NewsDeep Dive


Where Colorado spends marijuana taxes

Swallows Charter Academy library Medium.jpeg
Posted at 5:42 PM, May 27, 2022

PUEBLO WEST, Colorado — Colorado set another record in 2021 with more than $2.2 billion in marijuana sales. All of that commerce translated to around $423 million in state revenue from taxes and fees.

One of the most visible uses of marijuana taxes for schools is the Building Excellent Schools Today (BEST) grant program. It was launched in 2008 and has awarded more than $3.5 billion in grants to help repair or replace aging schools around the state.

"Funds are available to all Colorado public schools. So, district schools, charter schools, boards of cooperative educational services, and the Colorado School for the Deaf and the Blind," explained Andy Stine, the Director of Capital Construction for the Colorado Department of Education.

The program receives funding from the Colorado Lottery, the Colorado Land Board, and a 15 percent excise tax on wholesale marijuana transfers from growers to stores.

"A few years ago marijuana excise tax did surpass state land board revenues coming into the program at about $80 million from the marijuana excise tax and about $75 million coming from the state land board," Stine said.

Students and staff at Swallows Charter Academy in Pueblo West just wrapped up their second school year in their new building that was paid for with a BEST grant. Swallows is a K-12 campus and the state money paid for a $20 million building to house the Kindergarten through 8th grades.

"I feel like we have a building that each and every Spartan can be proud of and whether they're kindergarten or 12th grade," said Dr. Cindy Compton, Executive Director of Swallows Charter Academy.
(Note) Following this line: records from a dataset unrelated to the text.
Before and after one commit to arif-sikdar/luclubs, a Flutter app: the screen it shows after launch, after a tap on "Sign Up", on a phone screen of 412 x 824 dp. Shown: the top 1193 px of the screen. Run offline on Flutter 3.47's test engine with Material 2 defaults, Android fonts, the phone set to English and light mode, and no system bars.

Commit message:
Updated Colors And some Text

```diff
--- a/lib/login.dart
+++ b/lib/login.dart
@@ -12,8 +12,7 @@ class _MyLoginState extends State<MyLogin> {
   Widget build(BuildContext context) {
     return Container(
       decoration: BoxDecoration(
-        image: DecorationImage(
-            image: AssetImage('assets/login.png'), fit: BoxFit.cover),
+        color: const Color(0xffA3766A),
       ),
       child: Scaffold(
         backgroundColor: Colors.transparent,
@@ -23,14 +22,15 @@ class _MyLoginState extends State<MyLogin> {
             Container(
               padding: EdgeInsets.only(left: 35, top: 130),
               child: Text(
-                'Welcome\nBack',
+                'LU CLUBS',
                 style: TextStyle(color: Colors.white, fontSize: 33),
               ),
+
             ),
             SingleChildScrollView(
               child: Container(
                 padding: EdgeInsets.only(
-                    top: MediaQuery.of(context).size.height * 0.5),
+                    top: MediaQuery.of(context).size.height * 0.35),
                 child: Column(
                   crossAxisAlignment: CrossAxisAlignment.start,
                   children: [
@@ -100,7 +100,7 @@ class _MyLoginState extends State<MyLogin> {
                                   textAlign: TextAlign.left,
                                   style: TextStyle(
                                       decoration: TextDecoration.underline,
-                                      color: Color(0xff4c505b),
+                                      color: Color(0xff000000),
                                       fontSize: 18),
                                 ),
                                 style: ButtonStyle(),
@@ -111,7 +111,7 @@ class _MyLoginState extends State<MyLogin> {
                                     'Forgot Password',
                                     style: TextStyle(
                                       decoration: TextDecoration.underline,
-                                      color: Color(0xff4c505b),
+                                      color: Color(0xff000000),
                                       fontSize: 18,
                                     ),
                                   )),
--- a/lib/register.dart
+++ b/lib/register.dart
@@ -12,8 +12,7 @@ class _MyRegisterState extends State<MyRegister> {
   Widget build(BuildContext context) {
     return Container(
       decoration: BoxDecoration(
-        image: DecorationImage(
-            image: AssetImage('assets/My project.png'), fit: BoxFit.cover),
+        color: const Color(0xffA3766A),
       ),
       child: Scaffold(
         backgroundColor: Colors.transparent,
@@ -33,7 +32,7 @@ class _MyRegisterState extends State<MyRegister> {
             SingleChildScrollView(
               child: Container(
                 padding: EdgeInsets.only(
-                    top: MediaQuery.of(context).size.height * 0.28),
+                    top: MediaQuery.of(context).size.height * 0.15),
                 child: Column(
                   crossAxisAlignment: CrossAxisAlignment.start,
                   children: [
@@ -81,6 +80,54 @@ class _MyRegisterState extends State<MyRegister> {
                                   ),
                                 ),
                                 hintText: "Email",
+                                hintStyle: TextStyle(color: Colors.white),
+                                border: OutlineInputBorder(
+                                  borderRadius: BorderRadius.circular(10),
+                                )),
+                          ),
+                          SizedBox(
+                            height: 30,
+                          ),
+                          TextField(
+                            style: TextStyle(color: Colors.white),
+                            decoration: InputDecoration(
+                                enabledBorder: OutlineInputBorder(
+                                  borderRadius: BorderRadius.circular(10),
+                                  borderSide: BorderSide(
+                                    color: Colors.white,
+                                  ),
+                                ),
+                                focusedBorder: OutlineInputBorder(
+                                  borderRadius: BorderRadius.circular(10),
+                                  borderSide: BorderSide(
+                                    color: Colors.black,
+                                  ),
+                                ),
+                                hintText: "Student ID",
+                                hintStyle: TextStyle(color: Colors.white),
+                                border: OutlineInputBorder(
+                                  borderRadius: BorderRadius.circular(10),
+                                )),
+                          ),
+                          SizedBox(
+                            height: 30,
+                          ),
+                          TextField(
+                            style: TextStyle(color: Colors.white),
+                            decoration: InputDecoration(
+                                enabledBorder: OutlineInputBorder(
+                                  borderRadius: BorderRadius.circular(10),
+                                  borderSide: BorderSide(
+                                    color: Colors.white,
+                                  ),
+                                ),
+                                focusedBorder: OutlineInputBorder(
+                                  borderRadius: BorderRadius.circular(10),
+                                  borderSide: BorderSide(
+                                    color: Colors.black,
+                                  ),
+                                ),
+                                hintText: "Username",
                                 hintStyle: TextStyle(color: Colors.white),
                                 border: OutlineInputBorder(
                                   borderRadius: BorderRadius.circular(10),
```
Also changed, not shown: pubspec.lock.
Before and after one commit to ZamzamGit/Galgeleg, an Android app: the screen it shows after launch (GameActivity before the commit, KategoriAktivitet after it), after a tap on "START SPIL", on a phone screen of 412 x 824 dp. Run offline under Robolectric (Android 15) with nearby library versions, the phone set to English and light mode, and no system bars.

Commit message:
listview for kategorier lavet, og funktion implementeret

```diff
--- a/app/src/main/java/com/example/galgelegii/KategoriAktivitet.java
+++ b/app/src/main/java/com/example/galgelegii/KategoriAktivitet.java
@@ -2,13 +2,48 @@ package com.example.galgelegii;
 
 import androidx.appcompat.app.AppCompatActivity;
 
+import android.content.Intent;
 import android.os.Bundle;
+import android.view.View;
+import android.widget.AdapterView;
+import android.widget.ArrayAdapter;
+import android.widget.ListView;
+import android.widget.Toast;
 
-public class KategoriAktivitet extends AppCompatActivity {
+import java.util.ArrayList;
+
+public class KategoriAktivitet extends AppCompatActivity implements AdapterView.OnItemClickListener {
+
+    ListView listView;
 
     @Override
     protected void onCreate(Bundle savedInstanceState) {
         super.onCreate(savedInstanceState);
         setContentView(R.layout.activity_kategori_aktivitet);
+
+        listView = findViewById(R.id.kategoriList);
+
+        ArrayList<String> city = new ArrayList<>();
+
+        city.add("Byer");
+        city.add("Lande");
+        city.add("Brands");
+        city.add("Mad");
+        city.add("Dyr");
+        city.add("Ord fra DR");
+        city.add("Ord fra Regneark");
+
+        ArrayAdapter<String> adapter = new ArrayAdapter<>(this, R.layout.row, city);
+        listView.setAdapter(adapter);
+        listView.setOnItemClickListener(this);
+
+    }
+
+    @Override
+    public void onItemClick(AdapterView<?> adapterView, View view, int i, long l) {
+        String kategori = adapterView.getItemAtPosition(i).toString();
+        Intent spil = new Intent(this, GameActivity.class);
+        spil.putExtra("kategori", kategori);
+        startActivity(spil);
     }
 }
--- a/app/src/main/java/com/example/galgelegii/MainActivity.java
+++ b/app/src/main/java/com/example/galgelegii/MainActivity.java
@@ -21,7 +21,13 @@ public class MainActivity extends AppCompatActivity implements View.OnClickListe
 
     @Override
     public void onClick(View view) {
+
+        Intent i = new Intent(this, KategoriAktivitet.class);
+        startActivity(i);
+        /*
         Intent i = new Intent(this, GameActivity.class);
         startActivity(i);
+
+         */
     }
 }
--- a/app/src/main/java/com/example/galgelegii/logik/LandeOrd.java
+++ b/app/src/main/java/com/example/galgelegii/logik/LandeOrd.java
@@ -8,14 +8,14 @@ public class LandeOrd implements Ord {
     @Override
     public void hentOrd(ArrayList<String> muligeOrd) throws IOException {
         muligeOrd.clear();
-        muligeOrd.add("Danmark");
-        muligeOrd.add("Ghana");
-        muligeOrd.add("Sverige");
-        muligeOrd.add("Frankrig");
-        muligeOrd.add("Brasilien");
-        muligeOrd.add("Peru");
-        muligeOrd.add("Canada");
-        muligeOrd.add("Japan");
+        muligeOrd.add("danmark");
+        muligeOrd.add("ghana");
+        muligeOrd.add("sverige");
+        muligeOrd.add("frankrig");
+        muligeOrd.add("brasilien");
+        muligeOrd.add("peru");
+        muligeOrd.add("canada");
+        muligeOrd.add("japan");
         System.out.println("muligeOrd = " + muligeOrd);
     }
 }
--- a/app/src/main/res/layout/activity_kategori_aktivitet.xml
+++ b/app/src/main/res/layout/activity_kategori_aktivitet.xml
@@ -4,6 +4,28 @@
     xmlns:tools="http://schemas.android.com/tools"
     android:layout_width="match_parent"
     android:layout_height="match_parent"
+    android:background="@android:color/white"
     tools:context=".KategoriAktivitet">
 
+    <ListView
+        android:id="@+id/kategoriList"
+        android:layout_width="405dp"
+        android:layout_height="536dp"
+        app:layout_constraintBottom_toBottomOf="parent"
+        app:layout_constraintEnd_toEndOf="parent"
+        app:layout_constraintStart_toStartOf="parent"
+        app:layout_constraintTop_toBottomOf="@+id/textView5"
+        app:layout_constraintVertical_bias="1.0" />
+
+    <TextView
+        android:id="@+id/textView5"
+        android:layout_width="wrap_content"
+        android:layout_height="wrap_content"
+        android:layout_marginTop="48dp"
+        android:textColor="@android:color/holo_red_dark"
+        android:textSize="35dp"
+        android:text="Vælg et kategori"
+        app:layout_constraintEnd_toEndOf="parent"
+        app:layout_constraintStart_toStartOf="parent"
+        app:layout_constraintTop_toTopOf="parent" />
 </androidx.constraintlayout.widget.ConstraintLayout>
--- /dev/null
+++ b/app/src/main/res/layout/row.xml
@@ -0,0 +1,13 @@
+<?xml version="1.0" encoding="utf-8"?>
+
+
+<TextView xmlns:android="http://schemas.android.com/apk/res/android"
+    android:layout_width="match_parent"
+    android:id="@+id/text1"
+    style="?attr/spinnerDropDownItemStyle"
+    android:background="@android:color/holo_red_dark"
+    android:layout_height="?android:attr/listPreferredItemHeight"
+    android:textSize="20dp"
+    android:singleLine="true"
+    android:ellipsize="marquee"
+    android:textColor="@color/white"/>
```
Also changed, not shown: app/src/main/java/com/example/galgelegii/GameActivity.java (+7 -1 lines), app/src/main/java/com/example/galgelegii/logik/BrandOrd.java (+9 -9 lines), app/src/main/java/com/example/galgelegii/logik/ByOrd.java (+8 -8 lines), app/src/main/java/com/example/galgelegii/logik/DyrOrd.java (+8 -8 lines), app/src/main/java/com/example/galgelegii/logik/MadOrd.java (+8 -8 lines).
The need often exceeds the money available for BEST grant awards. So, the board gives priority to applications where the health, safety, and security of students are at the greatest risk.

Compton said her grant author Dr. Kathryn Meyer applied for six years in a row before the school received the funding in 2018.

"Before the grant, we were in seven different buildings at one time. Many of them were modulars and some were modulars that were put together in a larger facility and then we were in an old grocery store," she said.

Colorado also collects a special 15 percent excise sales tax charge when marijuana customers pay at check out.

"It gets divvied up into different places based upon statutory requirements," explained Jennifer Okes, Chief Operating Officer for the Colorado Department of Education.

The Department of Revenue splits that sales tax 90/10 with the local governments where the taxes are collected. The remaining 90 percent is then split three ways between the General Fund, the State Public School Fund, and the Marijuana Tax Cash Fund.

Okes explained that multiple state laws dictate where money from the Marijuana Cash Tax Fund can be spent.

"It might be bullying prevention, it might be dropout prevention," Okes said. "There is whole host of grant programs, but again those are very kind of niche programs."

The most recent appropriations report from the Joint Budget Committee of the state legislature lists 68 different programs that received money from the Marijuana Tax Cash Fund.


This article has been updated to reflect that total spending on the BEST grant program is $3.5 billion. It also corrected a grammatical error in Mr. Stine's title.

Watch KOAA News5 on your time, anytime with our free streaming app available for your Roku, FireTV, AppleTV and Android TV. Just search KOAA News5, download and start watching.